Jack Parow

Head south down through the Lentil Curtain, past the solemn camels at Imhoff with their legs folded beneath them, along Misty Cliffs where the turquoise sea is dotted with surfers, on through the fynbos towards Cape Point, and eventually you get to the 250-year old Cape Farmhouse, situated at the foot of Redhill.

A small stage in one corner overlooks a vast, shaded veranda with tables scattered about it. Mother Nature has kindly built a sloped grass ‘amphitheatre’ to one side, on which – when we arrived – people had languidly thrown blankets and were relaxing in the dappled shade. On swings under the oak trees little girls in summer dresses overlooked the proceedings.

The average crowd at the Cape Farmhouse ranges from babes-in-arms to grandparents, but with a distinct contingent of hipsters and hippies – this is Scarborough after all.

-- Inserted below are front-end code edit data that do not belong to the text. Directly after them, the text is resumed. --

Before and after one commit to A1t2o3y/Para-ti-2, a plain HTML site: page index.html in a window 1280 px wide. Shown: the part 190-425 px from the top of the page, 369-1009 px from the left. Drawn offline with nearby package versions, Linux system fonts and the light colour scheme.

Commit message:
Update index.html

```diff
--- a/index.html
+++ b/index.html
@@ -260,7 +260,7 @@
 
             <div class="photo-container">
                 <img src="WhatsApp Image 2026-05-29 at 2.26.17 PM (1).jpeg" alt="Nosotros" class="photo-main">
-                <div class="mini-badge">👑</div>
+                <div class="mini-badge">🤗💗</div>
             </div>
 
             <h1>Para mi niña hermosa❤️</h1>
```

There’s a bar, there’s good, tasty food (hot dogs, burgers, pizzas, salads with the most tasty hummus). Basically it’s the perfect late summer Saturday afternoon concert venue.

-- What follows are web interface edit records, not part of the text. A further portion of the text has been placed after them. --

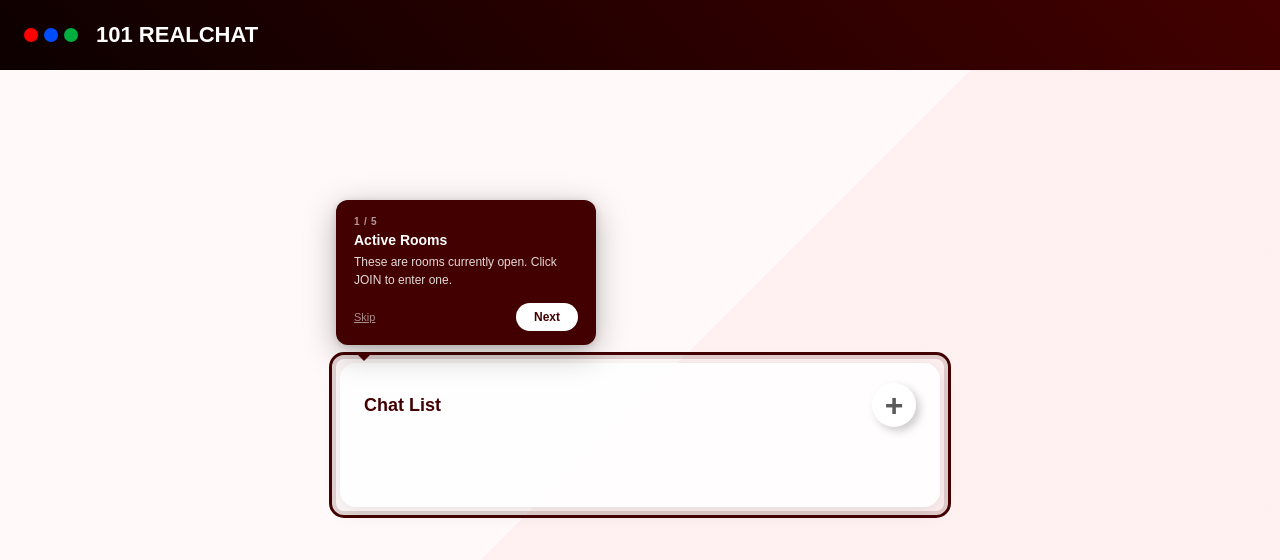
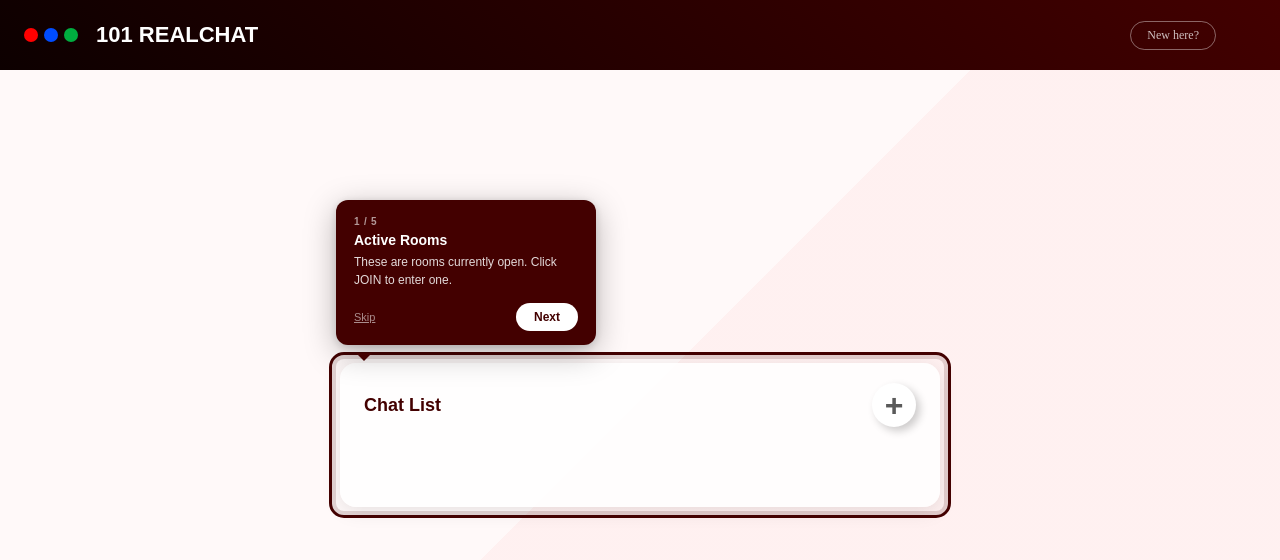
Before and after one commit to BrianSteel/Real-Time-Chat-Room, a website: page public/index.html in a window 1280 px wide. Drawn offline with Linux system fonts and the light colour scheme; no server answers; files whose address does not match are found by name.

Commit message:
update readme and add 'new here?' button to replay tour

```diff
--- a/public/home/home.css
+++ b/public/home/home.css
@@ -43,6 +43,25 @@ body {
     font-family: 'Montserrat', sans-serif;
     font-weight: bold;
     font-size: 22px;
+}
+
+#replay-tour-btn {
+    margin-left: auto;
+    margin-right: 40px;
+    background: none;
+    border: 1px solid rgba(255,255,255,0.4);
+    border-radius: 50px;
+    padding: 6px 16px;
+    color: rgba(255,255,255,0.75);
+    font-family: 'Montserrat';
+    font-size: 12px;
+    cursor: pointer;
+    transition: border-color 0.2s, color 0.2s;
+}
+
+#replay-tour-btn:hover {
+    border-color: #fff;
+    color: #fff;
 }
 
 .main {
--- a/public/index.html
+++ b/public/index.html
@@ -18,6 +18,7 @@
             <div class="green"></div>
         </div>
         <div class="logo-name">101 REALCHAT</div>
+        <button id="replay-tour-btn" onclick="localStorage.clear(); location.reload();">New here?</button>
     </div>
     <div class="main">
         <div id="chat-list-container">
```
Also changed, not shown: README.md.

Jack Parow is infamous for his expletive-rich prose and for being proud of his roots on the other side of the Boerewors Belt. The merchandise stand was doing a roaring trade in sales of his iconic long-peaked cap.

When Parow appeared on stage there was no fanfare, no fluff, just him. My excitement was not misplaced; the man is a musical genius. His lyrics are clever, thoughtful, and socially and politically charged. He engages with his audience completely, while downing shots of Jägermeister, which he refers to as “tiny glasses of Coke”. Despite all the wild-living ways we expect of a real rock star, Jack Parow just comes across as a seriously nice guy.

The man brings Afrikaans alive, in its most raw, scullery reality. There is an alchemy to the way he breaks down class, social and political constructs in a noisy, energetic flurry of hard-core words and beats. And he and his audience have a ‘fokken’ good ‘hard partyjtie’ while he does it.

My three favourite bits: his searingly honest, love-laid-bare song to his daughter, Ruby, called Befok; the energy coursing through the crowd as he played his more hard-core stuff, which had heads bopping, and bodies jumping; and his guitarist, Louwtjie Rothman, another musical genius. You must hear the man play. Swoon.

Boerwors Belt meet Lentil Curtain: it seems you’ll get along just fine.

This piece was written for What’s On In Cape Town.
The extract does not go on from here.